Kyobancha, the Winter Warmer – T Ching

Kyobancha, the Winter Warmer – T Ching


There’s nothing like the smell of a wood-burning open fire in the dead of winter to make you feel warm and cozy.  But if you don’t have a real fireplace, there’s another way to snuggle up!

A fairly unfamiliar Japanese tea called Kyobancha will fill your home and heart with a smoky, toasty fragrance that smells just like a log fire. The strong woody aroma gives way to a surprisingly mild yet edgy tea that can be enjoyed at any time of the day. It’s also proven–by sake-swigging salarymen–to be one of the best hangover helpers known to man!

Kyobancha is made with the larger leaves gathered from the deep pruning of the last harvest of the season in October or the first harvest in March. Many houses in the Japanese countryside have their own tea plants and will create a rough tea they call kansha from this harvest. What makes it a kyobancha is an entirely different thing.

Kyobancha reigns from Kyoto where tea masters first started smoking tea for this unique, addictive flavor. It’s rare because it isn’t popular or even really known outside of Japan.

It’s believed that Kyobancha morphed into Houjicha, the roasted–not smoked–tea that is a daily staple of all Kyotoites and a nightcap for most Japanese. Often Bancha is referred to as Kyobancha, meaning Kyoto Bancha, but it’s the sultry smokiness of authentic Kyobancha that makes this tea special and not to be confused with anything else. Kyobancha is also called akachan bancha or “baby’s bancha” because there is virtually no caffeine in it.

To produce Kyobancha, the leaves and stems are pruned, steamed, then sundried and packed in brown sacks for two to three years for aging. The main difference between this tea and a traditional houjicha is that the leaves are not rolled after steaming like they are in a roasted houjicha.

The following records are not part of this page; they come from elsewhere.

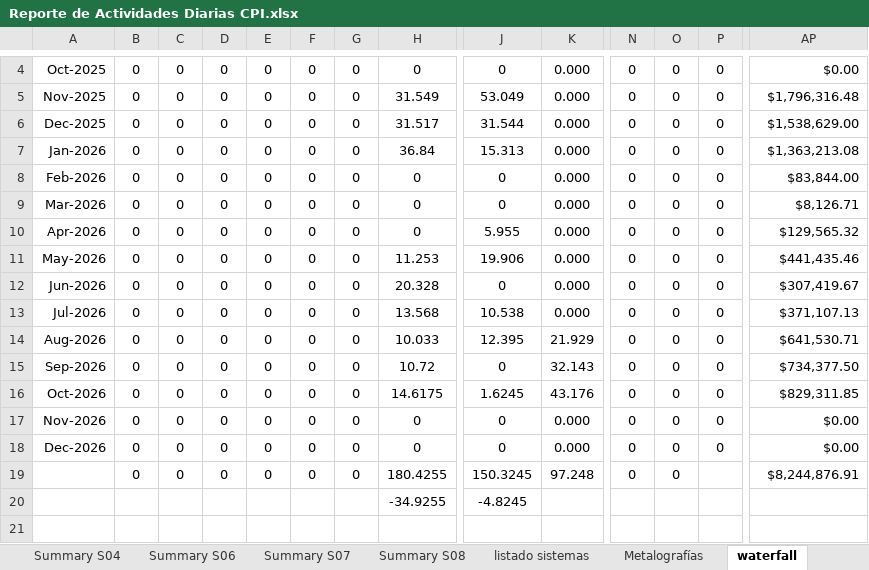
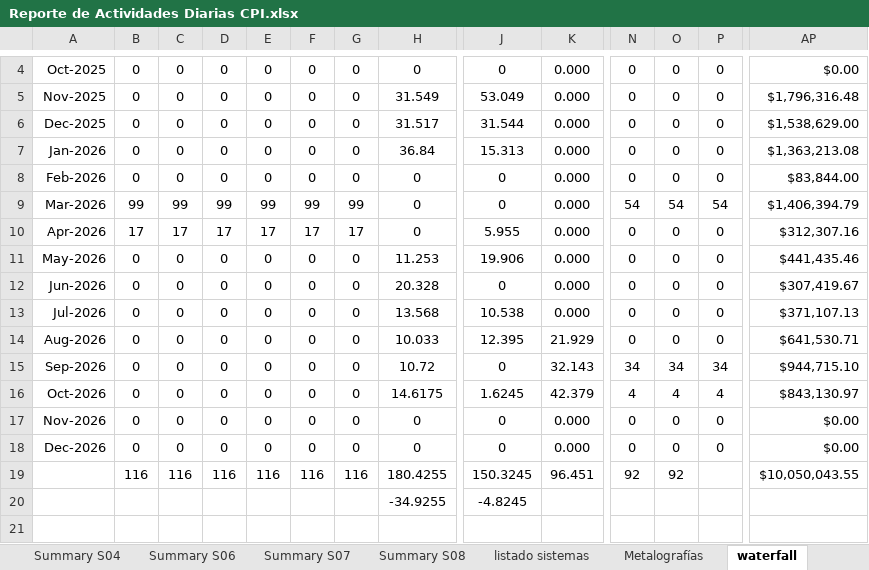
Before and after one commit to crooss/Dash_DGJ, an Excel workbook: data/Reporte de Actividades Diarias CPI.xlsx, sheet waterfall, drawn as a sheet; only a part is shown, gaps mark what is left out; values as stored, in another font and other column widths than the file's, no borders; charts and pictures and conditional formats not drawn; removed rows and columns are numbered as before the commit, all else as after; rows hold the shown columns only; the diff covers the shown part only; the diff names each change by its address in the sheet, - before the commit and + after, or states it on an @@ line.

```diff
--- a/data/Reporte de Actividades Diarias CPI.xlsx (sheet waterfall)
+++ b/data/Reporte de Actividades Diarias CPI.xlsx (sheet waterfall)
-B9: 0
+B9: 99
-C9: 0
+C9: 99
-D9: 0
+D9: 99
-E9: 0
+E9: 99
-F9: 0
+F9: 99
-G9: 0
+G9: 99
-N9: 0
+N9: 54
-O9: 0
+O9: 54
-P9: 0
+P9: 54
-AP9: $8,126.71
+AP9: $1,406,394.79
-B10: 0
+B10: 17
-C10: 0
+C10: 17
-D10: 0
+D10: 17
-E10: 0
+E10: 17
-F10: 0
+F10: 17
-G10: 0
+G10: 17
-AP10: $129,565.32
+AP10: $312,307.16
-N15: 0
+N15: 34
-O15: 0
+O15: 34
-P15: 0
+P15: 34
-AP15: $734,377.50
+AP15: $944,715.10
-K16: 43.176
+K16: 42.379
-N16: 0
+N16: 4
-O16: 0
+O16: 4
-P16: 0
+P16: 4
-AP16: $829,311.85
+AP16: $843,130.97
-row 19:  | 0 | 0 | 0 | 0 | 0 | 0 | 180.4255 | 150.3245 | 97.248 | 0 | 0 |  | $8,244,876.91
+row 19:  | 116 | 116 | 116 | 116 | 116 | 116 | 180.4255 | 150.3245 | 96.451 | 92 | 92 |  | $10,050,043.55
```
Also changed, not shown: 48 edited cells and cell formats elsewhere in this sheet, sheet diario, sheet EV (4), sheet EV (3), sheet EV (2), sheet EV SPIN, sheet Grafico, 2 more sheets, formulas that keep their value, hidden cells, charts or pictures.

Once aged, the leaves are fired in an iron pan over a smoky flame to give it that alluring smoky finish. When you see this tea at first glance, you might think someone just went outside and swept up the autumnal foliage! With its huge open leaves and stems, it differs radically in appearance and taste from roasted Houjicha, which usually has smaller, almost curly brittle leaves and produces a toffee or fruity finish.

Kyobancha is a goof-proof tea usually made on the stovetop in large quantities by simmering it. Macrobiotic followers like to simmer it for at least 10 minutes but a more common method is using a two- or three-minute simmer. Both are delicious so give each one a try and let the warmth embrace you as the snow falls outside.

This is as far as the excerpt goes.